_PROBLEM TO WORK ON_
Set the data down exactly as it stands, and keep its pictures out.

====

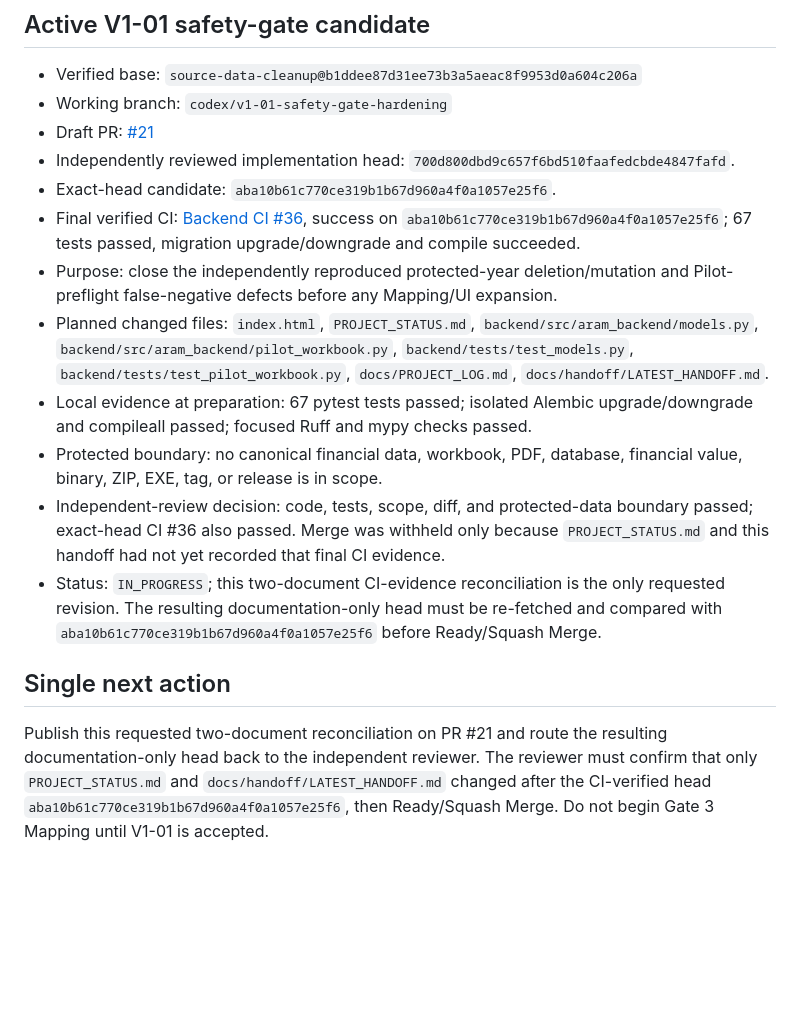
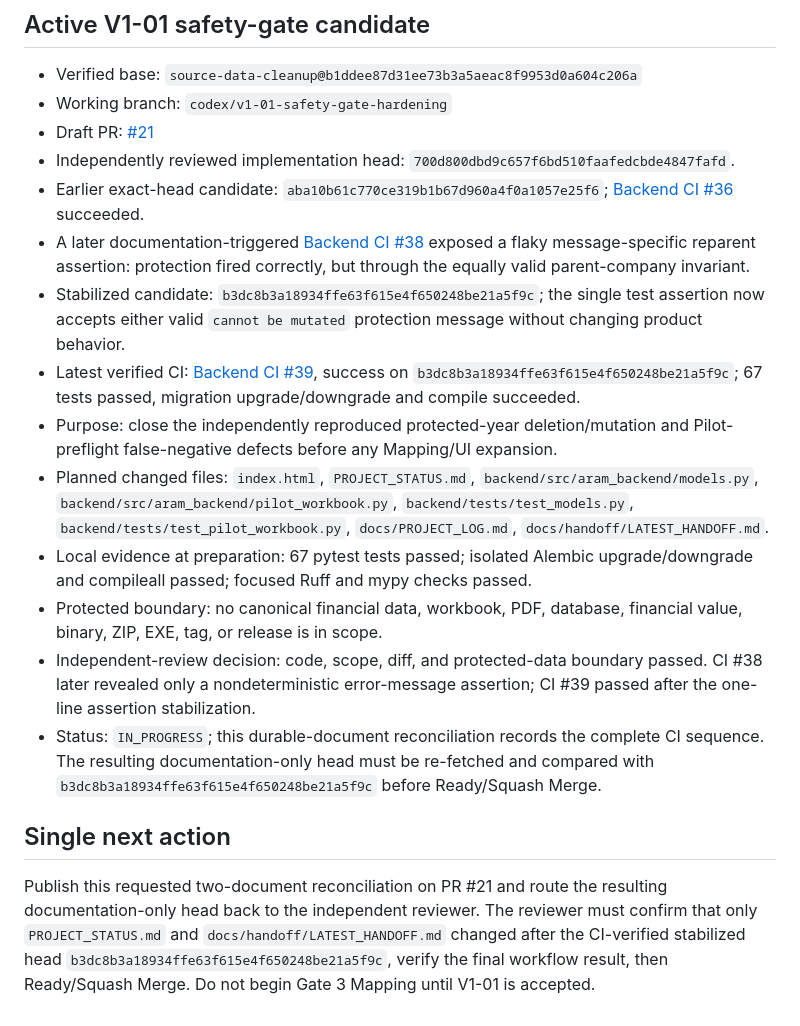
Before and after one commit to davoodmehraban89/Aram, a Markdown page: docs/handoff/LATEST_HANDOFF.md, the part around the change. Drawn GitHub-style; blank space fills up the shorter version.

Commit message:
docs: record CI 38 diagnosis and CI 39 success

```diff
--- a/docs/handoff/LATEST_HANDOFF.md
+++ b/docs/handoff/LATEST_HANDOFF.md
@@ -94,15 +94,17 @@
 - Working branch: `codex/v1-01-safety-gate-hardening`
 - Draft PR: [#21](https://github.com/davoodmehraban89/Aram/pull/21)
 - Independently reviewed implementation head: `700d800dbd9c657f6bd510faafedcbde4847fafd`.
-- Exact-head candidate: `aba10b61c770ce319b1b67d960a4f0a1057e25f6`.
-- Final verified CI: [Backend CI #36](https://github.com/davoodmehraban89/Aram/actions/runs/32989551021), success on `aba10b61c770ce319b1b67d960a4f0a1057e25f6`; 67 tests passed, migration upgrade/downgrade and compile succeeded.
+- Earlier exact-head candidate: `aba10b61c770ce319b1b67d960a4f0a1057e25f6`; [Backend CI #36](https://github.com/davoodmehraban89/Aram/actions/runs/32989551021) succeeded.
+- A later documentation-triggered [Backend CI #38](https://github.com/davoodmehraban89/Aram/actions/runs/33015151139) exposed a flaky message-specific reparent assertion: protection fired correctly, but through the equally valid parent-company invariant.
+- Stabilized candidate: `b3dc8b3a18934ffe63f615e4f650248be21a5f9c`; the single test assertion now accepts either valid `cannot be mutated` protection message without changing product behavior.
+- Latest verified CI: [Backend CI #39](https://github.com/davoodmehraban89/Aram/actions/runs/33015277194), success on `b3dc8b3a18934ffe63f615e4f650248be21a5f9c`; 67 tests passed, migration upgrade/downgrade and compile succeeded.
 - Purpose: close the independently reproduced protected-year deletion/mutation and Pilot-preflight false-negative defects before any Mapping/UI expansion.
 - Planned changed files: `index.html`, `PROJECT_STATUS.md`, `backend/src/aram_backend/models.py`, `backend/src/aram_backend/pilot_workbook.py`, `backend/tests/test_models.py`, `backend/tests/test_pilot_workbook.py`, `docs/PROJECT_LOG.md`, `docs/handoff/LATEST_HANDOFF.md`.
 - Local evidence at preparation: 67 pytest tests passed; isolated Alembic upgrade/downgrade and compileall passed; focused Ruff and mypy checks passed.
 - Protected boundary: no canonical financial data, workbook, PDF, database, financial value, binary, ZIP, EXE, tag, or release is in scope.
-- Independent-review decision: code, tests, scope, diff, and protected-data boundary passed; exact-head CI #36 also passed. Merge was withheld only because `PROJECT_STATUS.md` and this handoff had not yet recorded that final CI evidence.
-- Status: `IN_PROGRESS`; this two-document CI-evidence reconciliation is the only requested revision. The resulting documentation-only head must be re-fetched and compared with `aba10b61c770ce319b1b67d960a4f0a1057e25f6` before Ready/Squash Merge.
+- Independent-review decision: code, scope, diff, and protected-data boundary passed. CI #38 later revealed only a nondeterministic error-message assertion; CI #39 passed after the one-line assertion stabilization.
+- Status: `IN_PROGRESS`; this durable-document reconciliation records the complete CI sequence. The resulting documentation-only head must be re-fetched and compared with `b3dc8b3a18934ffe63f615e4f650248be21a5f9c` before Ready/Squash Merge.
 
 ## Single next action
 
-Publish this requested two-document reconciliation on PR #21 and route the resulting documentation-only head back to the independent reviewer. The reviewer must confirm that only `PROJECT_STATUS.md` and `docs/handoff/LATEST_HANDOFF.md` changed after the CI-verified head `aba10b61c770ce319b1b67d960a4f0a1057e25f6`, then Ready/Squash Merge. Do not begin Gate 3 Mapping until V1-01 is accepted.
+Publish this requested two-document reconciliation on PR #21 and route the resulting documentation-only head back to the independent reviewer. The reviewer must confirm that only `PROJECT_STATUS.md` and `docs/handoff/LATEST_HANDOFF.md` changed after the CI-verified stabilized head `b3dc8b3a18934ffe63f615e4f650248be21a5f9c`, verify the final workflow result, then Ready/Squash Merge. Do not begin Gate 3 Mapping until V1-01 is accepted.
```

====

_TASK RESPONSE_
Before and after one commit to davoodmehraban89/Aram, a Markdown page: docs/handoff/LATEST_HANDOFF.md, the part around the change. Drawn GitHub-style; blank space fills up the shorter version.

Commit message:
docs: record CI 38 diagnosis and CI 39 success

```diff
--- a/docs/handoff/LATEST_HANDOFF.md
+++ b/docs/handoff/LATEST_HANDOFF.md
@@ -94,15 +94,17 @@
 - Working branch: `codex/v1-01-safety-gate-hardening`
 - Draft PR: [#21](https://github.com/davoodmehraban89/Aram/pull/21)
 - Independently reviewed implementation head: `700d800dbd9c657f6bd510faafedcbde4847fafd`.
-- Exact-head candidate: `aba10b61c770ce319b1b67d960a4f0a1057e25f6`.
-- Final verified CI: [Backend CI #36](https://github.com/davoodmehraban89/Aram/actions/runs/32989551021), success on `aba10b61c770ce319b1b67d960a4f0a1057e25f6`; 67 tests passed, migration upgrade/downgrade and compile succeeded.
+- Earlier exact-head candidate: `aba10b61c770ce319b1b67d960a4f0a1057e25f6`; [Backend CI #36](https://github.com/davoodmehraban89/Aram/actions/runs/32989551021) succeeded.
+- A later documentation-triggered [Backend CI #38](https://github.com/davoodmehraban89/Aram/actions/runs/33015151139) exposed a flaky message-specific reparent assertion: protection fired correctly, but through the equally valid parent-company invariant.
+- Stabilized candidate: `b3dc8b3a18934ffe63f615e4f650248be21a5f9c`; the single test assertion now accepts either valid `cannot be mutated` protection message without changing product behavior.
+- Latest verified CI: [Backend CI #39](https://github.com/davoodmehraban89/Aram/actions/runs/33015277194), success on `b3dc8b3a18934ffe63f615e4f650248be21a5f9c`; 67 tests passed, migration upgrade/downgrade and compile succeeded.
 - Purpose: close the independently reproduced protected-year deletion/mutation and Pilot-preflight false-negative defects before any Mapping/UI expansion.
 - Planned changed files: `index.html`, `PROJECT_STATUS.md`, `backend/src/aram_backend/models.py`, `backend/src/aram_backend/pilot_workbook.py`, `backend/tests/test_models.py`, `backend/tests/test_pilot_workbook.py`, `docs/PROJECT_LOG.md`, `docs/handoff/LATEST_HANDOFF.md`.
 - Local evidence at preparation: 67 pytest tests passed; isolated Alembic upgrade/downgrade and compileall passed; focused Ruff and mypy checks passed.
 - Protected boundary: no canonical financial data, workbook, PDF, database, financial value, binary, ZIP, EXE, tag, or release is in scope.
-- Independent-review decision: code, tests, scope, diff, and protected-data boundary passed; exact-head CI #36 also passed. Merge was withheld only because `PROJECT_STATUS.md` and this handoff had not yet recorded that final CI evidence.
-- Status: `IN_PROGRESS`; this two-document CI-evidence reconciliation is the only requested revision. The resulting documentation-only head must be re-fetched and compared with `aba10b61c770ce319b1b67d960a4f0a1057e25f6` before Ready/Squash Merge.
+- Independent-review decision: code, scope, diff, and protected-data boundary passed. CI #38 later revealed only a nondeterministic error-message assertion; CI #39 passed after the one-line assertion stabilization.
+- Status: `IN_PROGRESS`; this durable-document reconciliation records the complete CI sequence. The resulting documentation-only head must be re-fetched and compared with `b3dc8b3a18934ffe63f615e4f650248be21a5f9c` before Ready/Squash Merge.
 
 ## Single next action
 
-Publish this requested two-document reconciliation on PR #21 and route the resulting documentation-only head back to the independent reviewer. The reviewer must confirm that only `PROJECT_STATUS.md` and `docs/handoff/LATEST_HANDOFF.md` changed after the CI-verified head `aba10b61c770ce319b1b67d960a4f0a1057e25f6`, then Ready/Squash Merge. Do not begin Gate 3 Mapping until V1-01 is accepted.
+Publish this requested two-document reconciliation on PR #21 and route the resulting documentation-only head back to the independent reviewer. The reviewer must confirm that only `PROJECT_STATUS.md` and `docs/handoff/LATEST_HANDOFF.md` changed after the CI-verified stabilized head `b3dc8b3a18934ffe63f615e4f650248be21a5f9c`, verify the final workflow result, then Ready/Squash Merge. Do not begin Gate 3 Mapping until V1-01 is accepted.
```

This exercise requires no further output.